Seems likely you suffer from the same problem I do: there’s so much good stuff to read and not enough time to read even a fraction of it. But what if we could all learn to read at double or triple our current speed? Surely that would fix the problem. There’s no doubt about it; speed reading sounds appealing. But research suggests books about speed reading may well belong on the fiction shelves.
Death by Tsundoku
I suffer from a pretty serious case of tsundoku: I have a massive, and ever-growing pile of books beside my bed that I don’t have time to read. Sound familiar? Given email, work reports, blog posts, books and text messages, we’re surrounded by words. Current estimates are we now read around 54,000 words per day.
Most educated adults read at a speed of 200–400 words per minute. Surely the simple answer to our toppling reading piles is simply to learn to read faster? It’s not a new idea: back in 1959, teacher Evelyn Wood published Reading Skills and later launched her Reading Dynamics training program. The story goes Wood could read at a speed of 2,700 words per minute. Her argument was simple: the way we read is inefficient.
You don’t have to look far to find claims of even faster reading. In 2007, Ann Jones read all 199,797 words of the final Harry Potter instalment in 47 minutes. That’s 4,251 words per minute. It would take an average reader 11 uninterrupted hours to read Harry Potter and the Deathly Hallows. The 1990 Guinness World Record book recognised Howard Berg as the fastest reader in the world. His reading was clocked at more than 25,000 words a minute.
How could such feats be possible? Speed reading techniques centre around a few key approaches. Firstly, you can simply skim read and focus only on important words – no surprises it’s faster to read if you skip over many of the words.
You can also learn not to spend time saying each word in your head (called sub-vocalisation). The argument goes this practice is simply a hangover from the way we learned to read – aloud. But when scientists got people to ‘turn off’ this little inner voice by humming while reading, their understanding of the text plummeted. Another technique involves trying to read groups of words, or potentially even whole pages in one mental snapshot (also called chunking), rather than labouring over words one-at-a-time.
Other speed reading proponents argue one of the main reasons most of us read more slowly than we could, is the time it takes for our eyes to track each individual word on a page. There are a number of apps that purport to solve this problem by presenting only one word at a time in rapid sequence on a screen. This technique is known as Rapid Serial Visual Presentation (RSVP). But we’ve known for decades this approach limits our understanding of the text.
A further hindrance to reading speed is our habit of often going back and re-reading something we haven’t completely understood the first time – it’s called regression. Sounds like a big time-waster, doesn’t it? But prevent readers from being able to go back and re-read and once again, their comprehension of the text drops.

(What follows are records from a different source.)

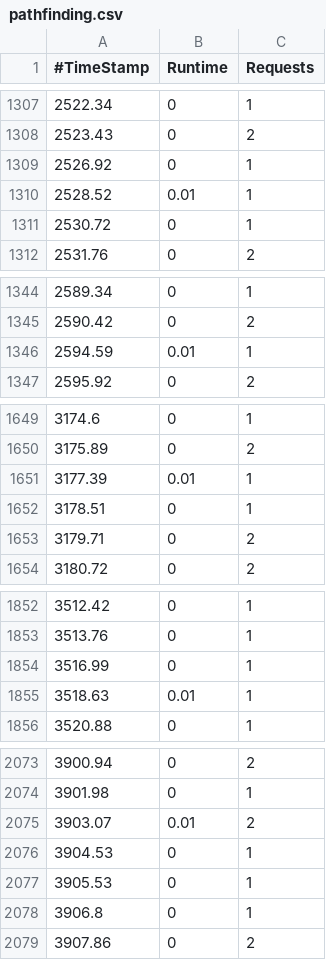
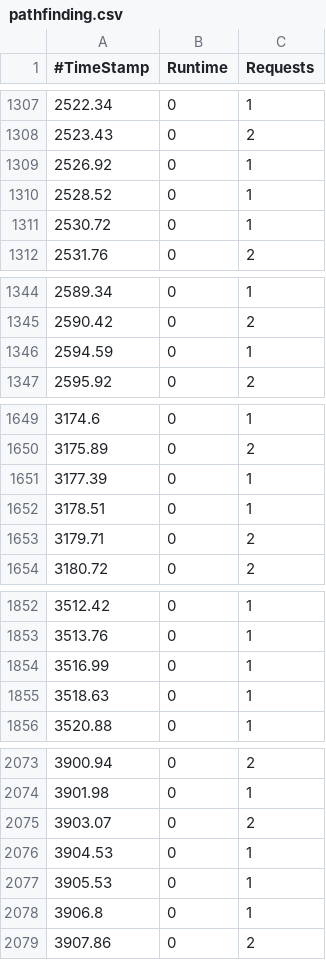
Before and after one commit to merschformann/RAWSim-O, a CSV file: results/190216/stats0217/1-1-2-6-0.85-Letter-Fixed-7200-PPFAR-TAGreedy-SAConstantRatio-ISEmptiest-PSFixed-RPDummy-OBDefault-RBSamePod-MMNoChange-2/pathfinding.csv, drawn as a sheet; only a part is shown, gaps mark what is left out; the diff covers the shown part only.

```diff
--- a/results/190216/stats0217/1-1-2-6-0.85-Letter-Fixed-7200-PPFAR-TAGreedy-SAConstantRatio-ISEmptiest-PSFixed-RPDummy-OBDefault-RBSamePod-MMNoChange-2/pathfinding.csv
+++ b/results/190216/stats0217/1-1-2-6-0.85-Letter-Fixed-7200-PPFAR-TAGreedy-SAConstantRatio-ISEmptiest-PSFixed-RPDummy-OBDefault-RBSamePod-MMNoChange-2/pathfinding.csv
@@ -1309,3 +1309,3 @@
 2526.92;0;1
-2528.52;0.01;1
+2528.52;0;1
 2530.72;0;1
@@ -1345,3 +1345,3 @@
 2590.42;0;2
-2594.59;0.01;1
+2594.59;0;1
 2595.92;0;2
@@ -1650,3 +1650,3 @@
 3175.89;0;2
-3177.39;0.01;1
+3177.39;0;1
 3178.51;0;1
@@ -1854,3 +1854,3 @@
 3516.99;0;1
-3518.63;0.01;1
+3518.63;0;1
 3520.88;0;1
@@ -2074,3 +2074,3 @@
 3901.98;0;1
-3903.07;0.01;2
+3903.07;0;2
 3904.53;0;1
```
Also changed, not shown: 1 edited cell elsewhere in this file, results/190216/stats0217/1-1-2-6-0.85-Letter-Fixed-7200-PPFAR-TAGreedy-SAConstantRatio-ISEmptiest-PSFixed-RPDummy-OBDefault-RBSamePod-MMNoChange-2/footprint.csv, results/190216/stats0217/1-1-2-6-0.85-Letter-Fixed-7200-PPFAR-TAGreedy-SAConstantRatio-ISEmptiest-PSFixed-RPDummy-OBDefault-RBSamePod-MMNoChange-2/performance.csv, 3 other files.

Research published late last year investigated decades of research into how we read and then applied that understanding to speed reading techniques. It turns out when you read faster, you are simply trading off between speed and accuracy. Sure, you can read faster, potentially much faster, but you may not understand much of what you read. And you may remember even less of it. Woody Allen makes the point well:
I took a speed-reading course and read War and Peace in twenty minutes. It involves Russia.
No quick fix
The main obstacle to speed reading turns out to be nothing to do with our speed of seeing words, but rather our ability to put words together into meaningful phrases. Scientists suggest unless you already know a lot about a topic, you’re unlikely to remember much of what you read at high speed. For example, they suggest Ann Jones couldn’t have read and understood the plot of Harry Potter nearly so quickly had she not read the rest of the series first.
Does that mean there’s nothing you can do to read more quickly? No, but it depends on what you’re reading and why. We can all become more effective skim readers – glossing over some parts of a text while focusing on other, more important bits. But reading this way is only ever likely to give us the gist of a text’s meaning.
Researchers suggest the best way to become a better reader is – no surprises here – to read more. And to read without being distracted by our phones, or anything else. We also need to improve our comprehension and vocabulary by reading a variety of different types and styles of writing. This is because the maximum speed we can move from one word to the next when reading is determined by how quickly we can recognise and understand the meaning of those words. The more varied the writing you read, the bigger your vocabulary.
Makes sense, and isn’t it lucky I have a big pile of books beside the bed just waiting to help me.